IDEAS home Printed from https://ideas.repec.org/a/taf/jecmet/v22y2015i2p157-170.html
   My bibliography  Save this article

Making sense of economists' positive-normative distinction

Author

Listed:
  • David Colander
  • Huei-Chun Su

Abstract

The goal of this article is to provide a slightly different spin on economists' use of the positive-normative distinction by providing some context for its use. The major difference is the following: philosophers and philosophically oriented economists, such as Hilary Putnam and John Davis, see the positive-normative distinction in economics as following from the logical positivist position, and they interpret comments made by economists as reflecting scientific methodological positions that have long since been repudiated by philosophers of science. This article argues that economists' use of the positive-normative distinction developed from the Mill-Keynes methodological tradition, which did not hold logical positivist views. Instead, it had pragmatic purposes and was designed to encourage economists to be more modest in their claims for the implications of economic theory. We conclude by arguing that economist's current use of the positive-normative distinction is problematic, as Davis suggests, but that the best way forward is not to eliminate it, but to reposition it within the Mill-Keynes tradition from which it initially developed. Doing so avoids the problems of associating it with logical positivism, while simultaneously using the distinction to remind economists about the limitations of applying economic theorizing to real world problems.

Suggested Citation

  • David Colander & Huei-Chun Su, 2015. "Making sense of economists' positive-normative distinction," Journal of Economic Methodology, Taylor & Francis Journals, vol. 22(2), pages 157-170, June.
  • Handle: RePEc:taf:jecmet:v:22:y:2015:i:2:p:157-170
    DOI: 10.1080/1350178X.2015.1024877
    as

    Download full text from publisher

    File URL: http://hdl.handle.net/10.1080/1350178X.2015.1024877
    Download Restriction: Access to full text is restricted to subscribers.

    As the access to this document is restricted, you may want to search for a different version of it.

    More about this item

    Statistics

    Access and download statistics

    Corrections

    All material on this site has been provided by the respective publishers and authors.
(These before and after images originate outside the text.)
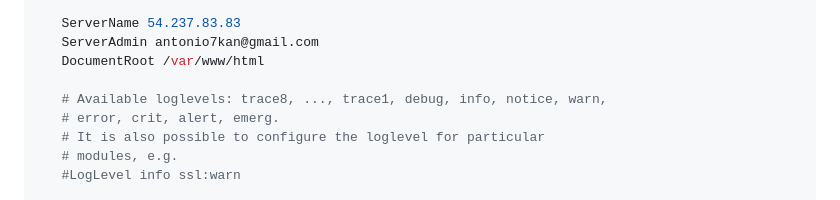
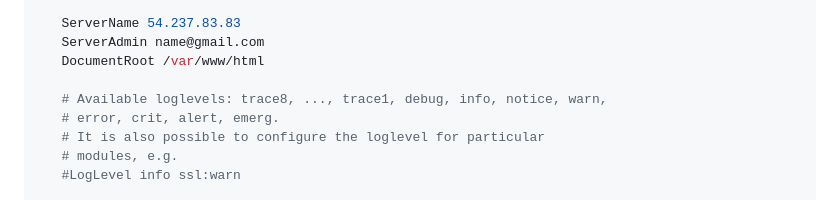
Before and after one commit to ankkdev/tfg_zermatt-uhren, a Markdown page: README.md, the part around the change. GitHub-like rendering.

```diff
--- a/README.md
+++ b/README.md
@@ -324,7 +324,7 @@ El VirtualHost en Apache permite servir distintos sitios web desde un mismo serv
     #ServerName www.example.com
 
     ServerName 54.237.83.83
-    ServerAdmin antonio7kan@gmail.com
+    ServerAdmin name@gmail.com
     DocumentRoot /var/www/html
 
     # Available loglevels: trace8, ..., trace1, debug, info, notice, warn,
```
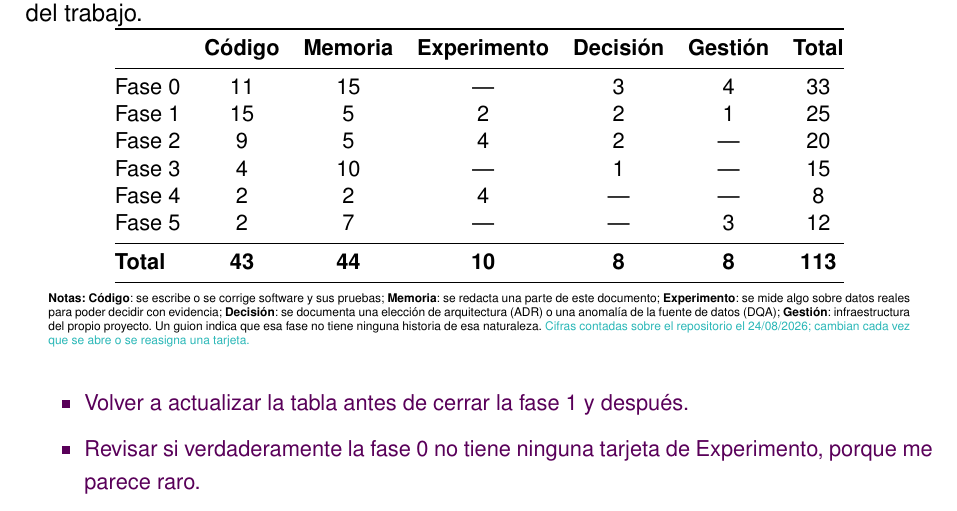
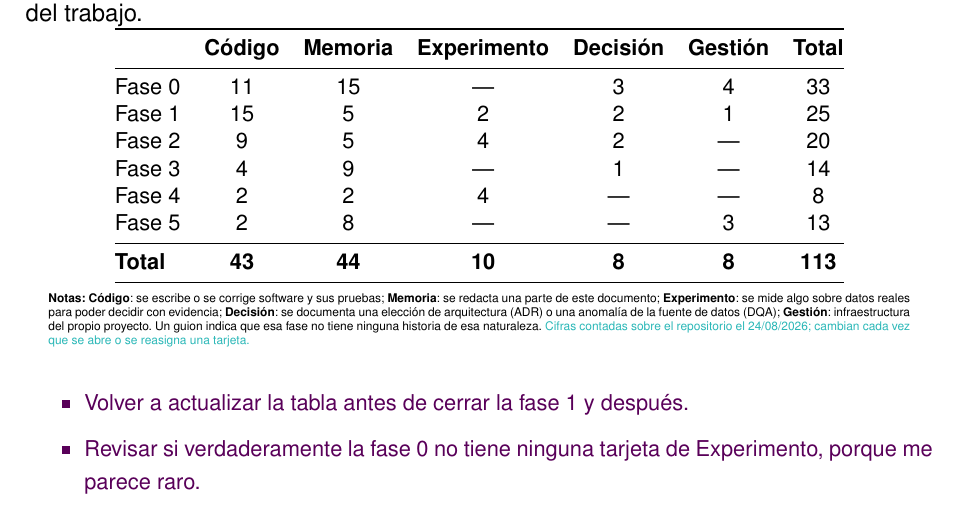
Before and after one commit to samubp10/tfg-recomendador-uja, a LaTeX document (memoria/main.tex, which reads memoria/tablas/TablaResumenBacklog.tex): part of page 62 of 139, cut so that both start at the same text. Compiled offline with pdfLaTeX.

Commit message:
docs(IT-83): recontar tras mover IT-74 a la Fase 5
IT-74 (diagrama de bloques del conjunto) se hace al final, con el sistema ya
terminado. La Fase 3 baja a 14 y la Fase 5 sube a 13; el total sigue en 113
porque es una mudanza, no un alta.

```diff
--- a/memoria/tablas/TablaResumenBacklog.tex
+++ b/memoria/tablas/TablaResumenBacklog.tex
@@ -54,9 +54,9 @@
     Fase 0         & 11              & 15               & ---                  & 3                 & 4                & 33             \\
     Fase 1         & 15              & 5                & 2                    & 2                 & 1                & 25             \\
     Fase 2         & 9               & 5                & 4                    & 2                 & ---              & 20             \\
-    Fase 3         & 4               & 10               & ---                  & 1                 & ---              & 15             \\
+    Fase 3         & 4               & 9                & ---                  & 1                 & ---              & 14             \\
     Fase 4         & 2               & 2                & 4                    & ---               & ---              & 8              \\
-    Fase 5         & 2               & 7                & ---                  & ---               & 3                & 12             \\
+    Fase 5         & 2               & 8                & ---                  & ---               & 3                & 13             \\
     \midrule
     \textbf{Total} & \textbf{43}     & \textbf{44}      & \textbf{10}          & \textbf{8}        & \textbf{8}       & \textbf{113}   \\
     \bottomrule
```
You can help correct errors and omissions. When requesting a correction, please mention this item's handle: RePEc:taf:jecmet:v:22:y:2015:i:2:p:157-170. See general information about how to correct material in RePEc.

    For technical questions regarding this item, or to correct its authors, title, abstract, bibliographic or download information, contact: (Chris Longhurst). General contact details of provider: http://www.tandfonline.com/RJEC20 .

    If you have authored this item and are not yet registered with RePEc, we encourage you to do it here. This allows to link your profile to this item. It also allows you to accept potential citations to this item that we are uncertain about.

    We have no references for this item. You can help adding them by using this form .

    If you know of missing items citing this one, you can help us creating those links by adding the relevant references in the same way as above, for each refering item. If you are a registered author of this item, you may also want to check the "citations" tab in your RePEc Author Service profile, as there may be some citations waiting for confirmation.

    Please note that corrections may take a couple of weeks to filter through the various RePEc services.

    IDEAS is a RePEc service hosted by the Research Division of the Federal Reserve Bank of St. Louis . RePEc uses bibliographic data supplied by the respective publishers.